* Work required
Write only how many lines in this data include "form".

* Records for processing
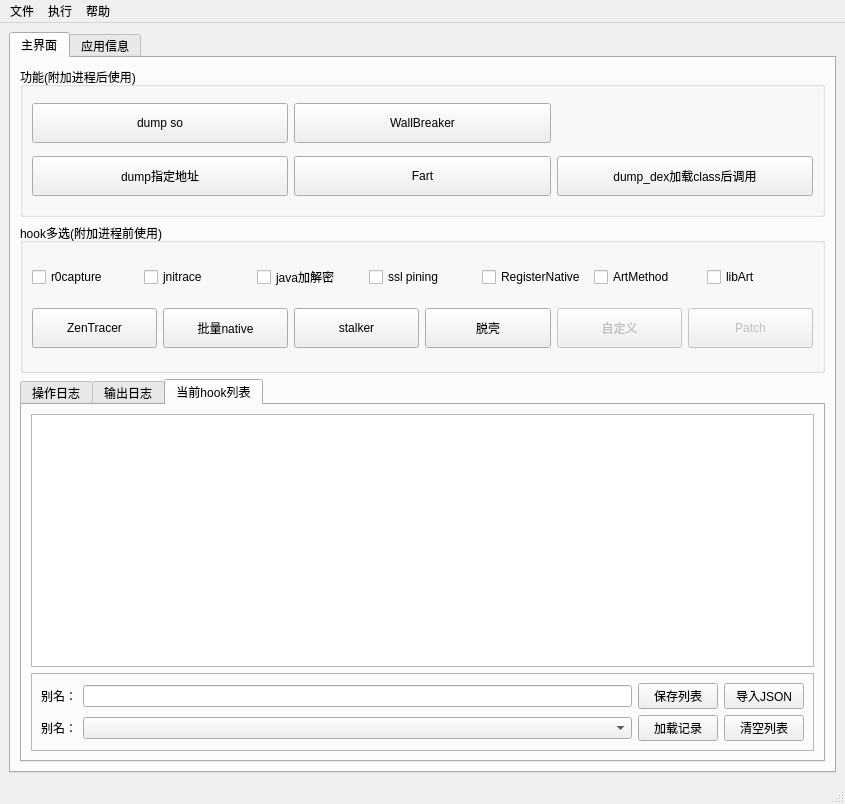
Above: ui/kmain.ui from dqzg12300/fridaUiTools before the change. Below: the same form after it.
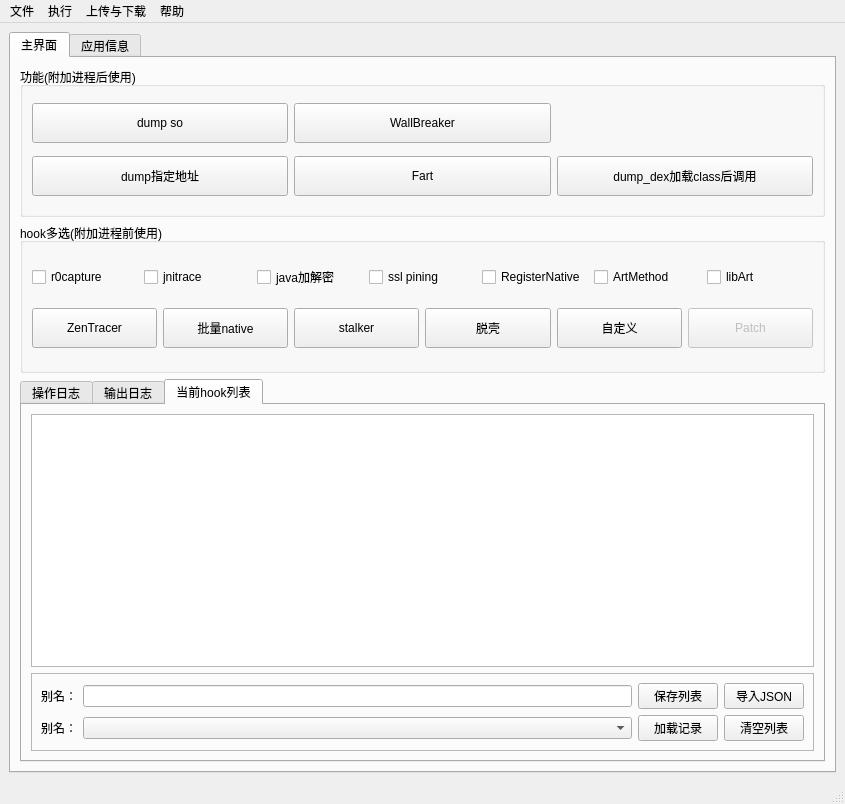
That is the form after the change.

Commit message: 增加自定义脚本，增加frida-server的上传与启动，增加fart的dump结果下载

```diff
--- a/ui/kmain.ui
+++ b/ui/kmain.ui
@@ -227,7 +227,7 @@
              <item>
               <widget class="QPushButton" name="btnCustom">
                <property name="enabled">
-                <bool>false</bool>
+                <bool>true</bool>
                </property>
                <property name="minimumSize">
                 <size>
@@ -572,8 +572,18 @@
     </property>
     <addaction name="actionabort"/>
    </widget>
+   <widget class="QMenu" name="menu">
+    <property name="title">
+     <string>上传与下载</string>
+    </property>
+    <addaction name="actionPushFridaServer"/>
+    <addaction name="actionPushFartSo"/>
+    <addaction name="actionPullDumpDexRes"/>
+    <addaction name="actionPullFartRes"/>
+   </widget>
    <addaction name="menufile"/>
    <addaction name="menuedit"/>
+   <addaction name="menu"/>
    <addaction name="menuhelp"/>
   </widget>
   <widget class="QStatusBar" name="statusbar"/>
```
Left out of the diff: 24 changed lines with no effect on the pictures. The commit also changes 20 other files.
---
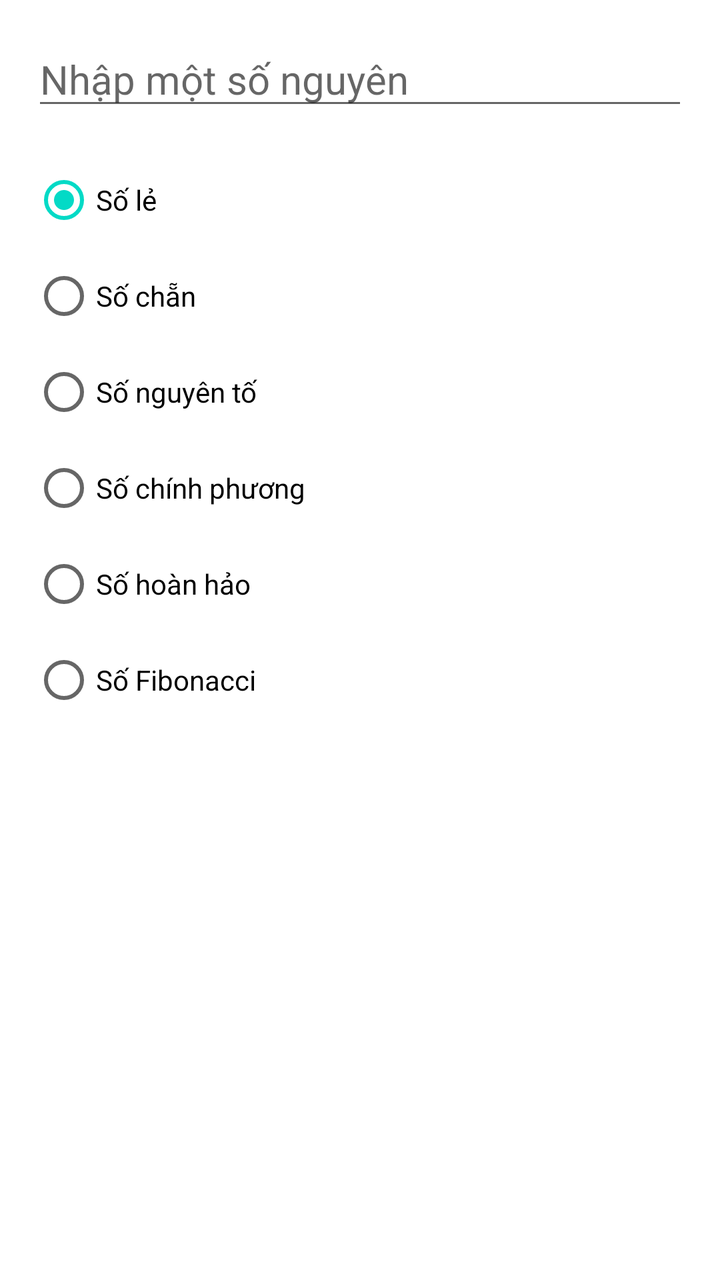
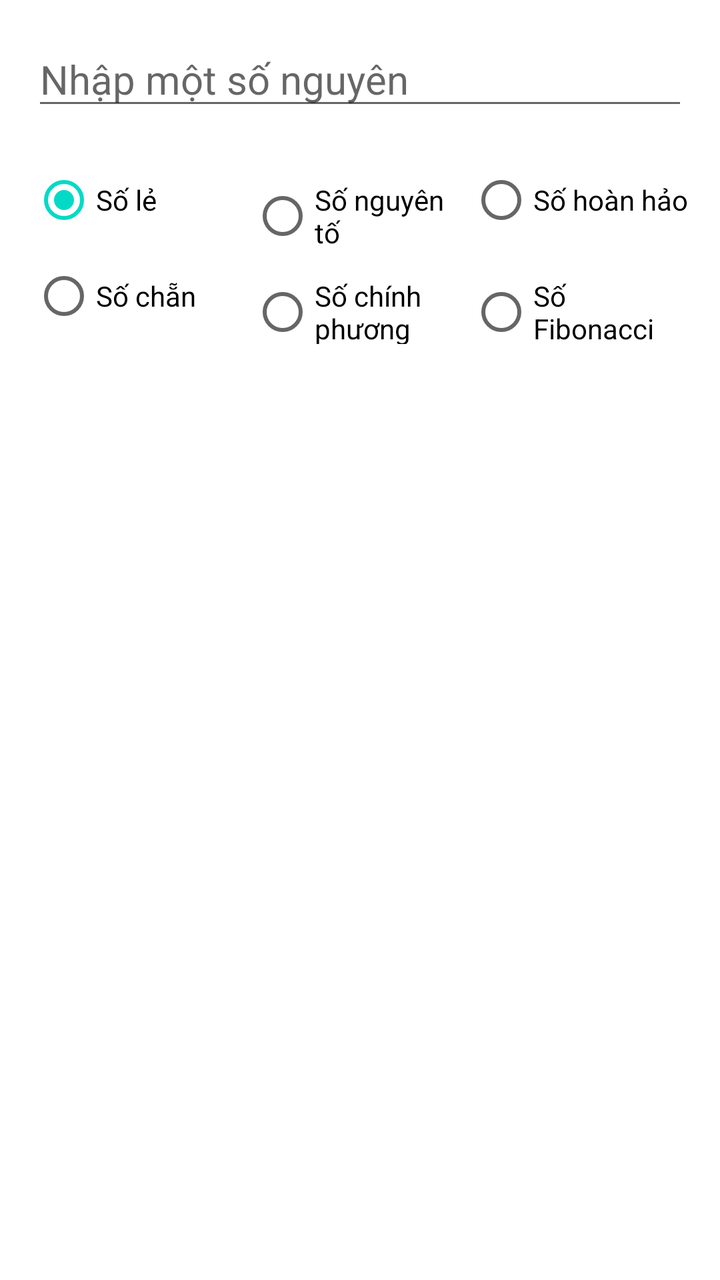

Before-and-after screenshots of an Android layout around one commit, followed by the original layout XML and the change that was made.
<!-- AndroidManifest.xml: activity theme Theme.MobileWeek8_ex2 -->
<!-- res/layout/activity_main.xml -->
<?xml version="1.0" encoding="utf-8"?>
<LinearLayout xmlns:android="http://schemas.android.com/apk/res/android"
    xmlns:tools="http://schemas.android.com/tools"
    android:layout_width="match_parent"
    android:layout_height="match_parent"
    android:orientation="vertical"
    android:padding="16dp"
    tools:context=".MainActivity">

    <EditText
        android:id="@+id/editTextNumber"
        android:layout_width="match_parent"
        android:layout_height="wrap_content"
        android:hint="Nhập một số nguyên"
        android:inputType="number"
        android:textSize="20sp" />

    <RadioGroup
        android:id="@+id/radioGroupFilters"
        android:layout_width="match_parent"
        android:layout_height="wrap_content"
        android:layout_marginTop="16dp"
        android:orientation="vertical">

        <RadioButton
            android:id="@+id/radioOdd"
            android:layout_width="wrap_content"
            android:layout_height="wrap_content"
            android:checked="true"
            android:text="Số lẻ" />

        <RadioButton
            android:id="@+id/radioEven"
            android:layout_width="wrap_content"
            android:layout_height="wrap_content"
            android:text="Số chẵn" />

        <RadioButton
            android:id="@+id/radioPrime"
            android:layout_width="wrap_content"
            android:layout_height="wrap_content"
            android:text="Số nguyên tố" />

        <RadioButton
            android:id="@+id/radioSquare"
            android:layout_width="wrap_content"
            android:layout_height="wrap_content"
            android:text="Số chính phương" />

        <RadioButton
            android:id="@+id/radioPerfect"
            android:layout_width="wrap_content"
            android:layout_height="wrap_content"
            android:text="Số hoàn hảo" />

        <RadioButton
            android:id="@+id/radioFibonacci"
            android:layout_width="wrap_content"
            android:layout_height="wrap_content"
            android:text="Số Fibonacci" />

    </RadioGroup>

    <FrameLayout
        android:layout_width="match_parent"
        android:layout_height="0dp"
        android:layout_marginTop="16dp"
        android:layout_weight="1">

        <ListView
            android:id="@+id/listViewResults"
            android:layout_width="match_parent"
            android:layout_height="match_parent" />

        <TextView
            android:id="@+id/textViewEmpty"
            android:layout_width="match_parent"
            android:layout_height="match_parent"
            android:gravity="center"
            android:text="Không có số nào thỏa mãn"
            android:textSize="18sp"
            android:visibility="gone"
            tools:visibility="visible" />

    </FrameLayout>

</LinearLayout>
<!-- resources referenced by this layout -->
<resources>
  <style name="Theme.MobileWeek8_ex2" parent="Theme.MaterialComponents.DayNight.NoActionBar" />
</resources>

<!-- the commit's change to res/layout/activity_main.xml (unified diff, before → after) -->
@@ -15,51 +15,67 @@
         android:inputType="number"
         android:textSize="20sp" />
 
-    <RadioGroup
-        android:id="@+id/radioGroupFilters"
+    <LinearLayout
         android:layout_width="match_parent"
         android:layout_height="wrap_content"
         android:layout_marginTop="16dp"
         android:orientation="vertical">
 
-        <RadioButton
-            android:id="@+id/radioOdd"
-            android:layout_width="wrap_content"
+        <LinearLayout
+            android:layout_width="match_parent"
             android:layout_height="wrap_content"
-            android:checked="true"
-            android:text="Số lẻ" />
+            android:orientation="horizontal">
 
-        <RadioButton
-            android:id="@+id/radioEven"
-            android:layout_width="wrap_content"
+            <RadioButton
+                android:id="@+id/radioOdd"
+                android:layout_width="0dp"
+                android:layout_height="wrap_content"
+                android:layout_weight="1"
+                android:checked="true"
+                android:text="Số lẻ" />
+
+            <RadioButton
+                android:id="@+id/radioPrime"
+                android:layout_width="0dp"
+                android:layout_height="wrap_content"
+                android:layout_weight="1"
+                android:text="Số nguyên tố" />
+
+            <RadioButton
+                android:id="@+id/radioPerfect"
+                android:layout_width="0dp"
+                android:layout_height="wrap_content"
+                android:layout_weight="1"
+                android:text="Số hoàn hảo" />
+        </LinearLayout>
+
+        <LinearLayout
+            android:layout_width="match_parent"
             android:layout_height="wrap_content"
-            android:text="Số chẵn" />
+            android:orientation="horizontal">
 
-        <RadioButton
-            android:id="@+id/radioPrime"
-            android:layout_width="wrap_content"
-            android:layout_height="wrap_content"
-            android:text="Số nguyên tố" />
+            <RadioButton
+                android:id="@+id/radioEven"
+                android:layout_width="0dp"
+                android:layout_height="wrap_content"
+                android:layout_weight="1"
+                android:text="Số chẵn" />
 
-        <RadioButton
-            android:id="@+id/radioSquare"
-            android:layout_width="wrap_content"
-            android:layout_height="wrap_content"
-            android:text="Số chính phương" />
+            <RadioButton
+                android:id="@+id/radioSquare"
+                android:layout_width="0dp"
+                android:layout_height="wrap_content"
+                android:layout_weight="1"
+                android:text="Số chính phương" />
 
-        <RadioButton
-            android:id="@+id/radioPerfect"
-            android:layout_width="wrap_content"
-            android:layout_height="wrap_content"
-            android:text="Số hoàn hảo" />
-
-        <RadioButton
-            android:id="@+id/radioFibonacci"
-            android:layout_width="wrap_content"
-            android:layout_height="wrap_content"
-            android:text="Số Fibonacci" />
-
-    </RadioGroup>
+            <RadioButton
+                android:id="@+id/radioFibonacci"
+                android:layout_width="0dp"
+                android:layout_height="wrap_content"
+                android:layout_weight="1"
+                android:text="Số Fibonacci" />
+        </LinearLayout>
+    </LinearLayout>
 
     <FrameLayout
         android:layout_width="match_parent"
* * *
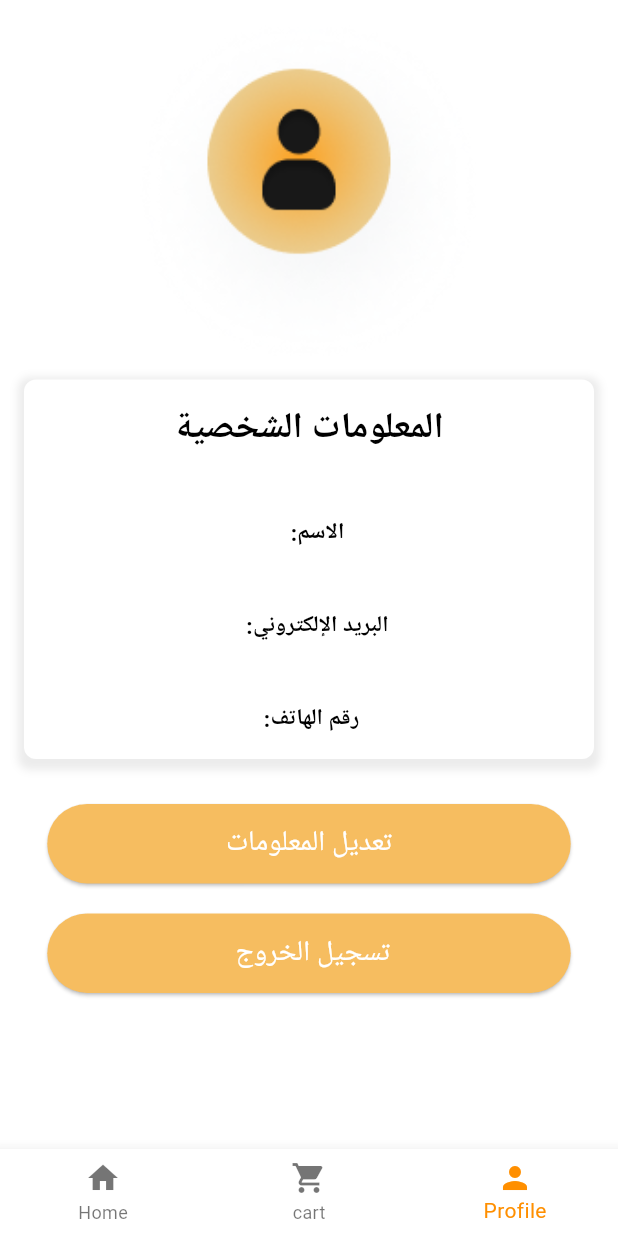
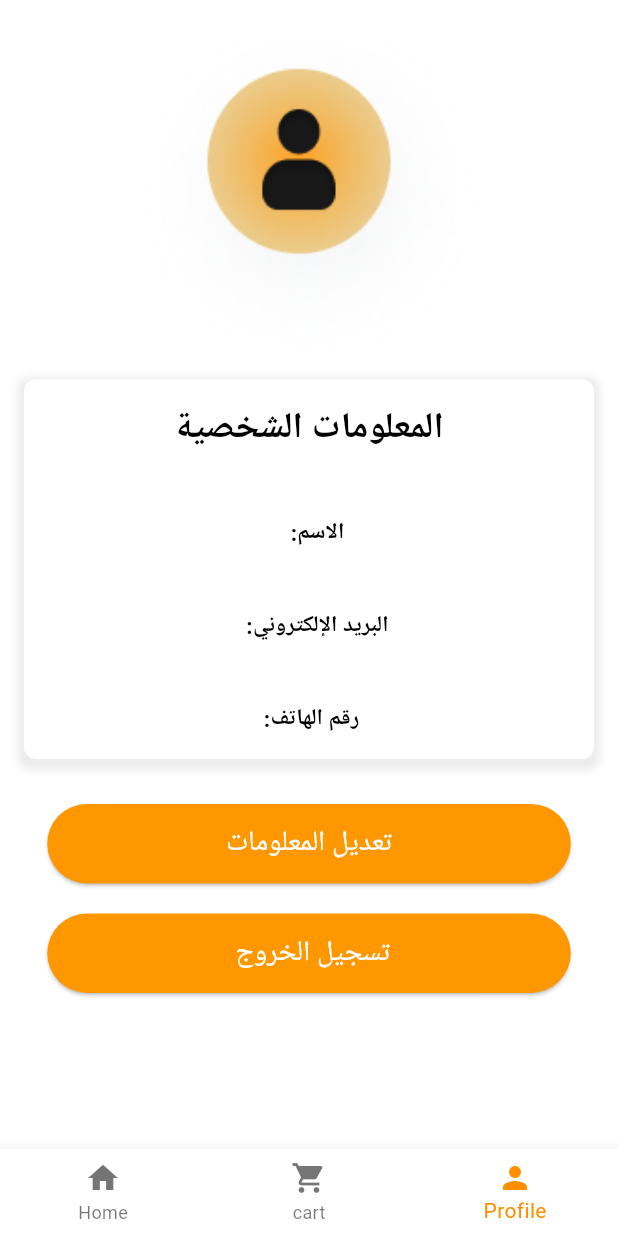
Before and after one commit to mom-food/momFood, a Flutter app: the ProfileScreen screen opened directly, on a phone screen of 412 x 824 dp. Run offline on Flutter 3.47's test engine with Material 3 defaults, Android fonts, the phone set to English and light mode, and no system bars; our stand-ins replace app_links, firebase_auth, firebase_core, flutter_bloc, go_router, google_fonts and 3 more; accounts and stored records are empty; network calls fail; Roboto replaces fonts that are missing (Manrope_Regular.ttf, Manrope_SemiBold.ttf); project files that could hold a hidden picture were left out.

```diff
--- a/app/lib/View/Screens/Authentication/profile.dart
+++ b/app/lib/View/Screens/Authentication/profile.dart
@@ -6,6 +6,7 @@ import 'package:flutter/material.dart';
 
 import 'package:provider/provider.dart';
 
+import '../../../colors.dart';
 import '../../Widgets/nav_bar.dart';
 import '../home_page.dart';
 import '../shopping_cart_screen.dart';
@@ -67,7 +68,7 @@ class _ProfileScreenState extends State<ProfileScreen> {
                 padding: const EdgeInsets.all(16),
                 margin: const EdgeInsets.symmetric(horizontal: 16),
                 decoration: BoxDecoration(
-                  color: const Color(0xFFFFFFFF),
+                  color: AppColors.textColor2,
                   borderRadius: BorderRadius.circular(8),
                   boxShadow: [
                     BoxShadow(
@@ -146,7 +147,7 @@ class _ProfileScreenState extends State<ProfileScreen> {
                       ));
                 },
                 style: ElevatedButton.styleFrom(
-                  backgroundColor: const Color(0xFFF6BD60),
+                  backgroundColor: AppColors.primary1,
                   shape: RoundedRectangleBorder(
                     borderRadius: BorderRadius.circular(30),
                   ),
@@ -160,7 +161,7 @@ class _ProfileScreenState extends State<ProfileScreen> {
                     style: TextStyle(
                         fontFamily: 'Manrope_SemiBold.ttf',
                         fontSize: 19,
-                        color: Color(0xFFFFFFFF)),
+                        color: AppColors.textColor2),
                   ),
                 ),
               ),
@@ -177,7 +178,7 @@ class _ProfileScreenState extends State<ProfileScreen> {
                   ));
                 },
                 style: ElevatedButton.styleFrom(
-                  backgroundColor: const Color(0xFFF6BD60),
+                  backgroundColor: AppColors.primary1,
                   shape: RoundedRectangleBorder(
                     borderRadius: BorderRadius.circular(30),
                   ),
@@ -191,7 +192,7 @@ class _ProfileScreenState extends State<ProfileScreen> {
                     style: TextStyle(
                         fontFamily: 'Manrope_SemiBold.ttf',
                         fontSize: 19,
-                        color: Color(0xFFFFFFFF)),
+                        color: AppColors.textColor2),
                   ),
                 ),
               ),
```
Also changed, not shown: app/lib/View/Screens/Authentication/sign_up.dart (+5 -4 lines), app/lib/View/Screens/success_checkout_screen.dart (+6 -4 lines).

* Exercise answer
2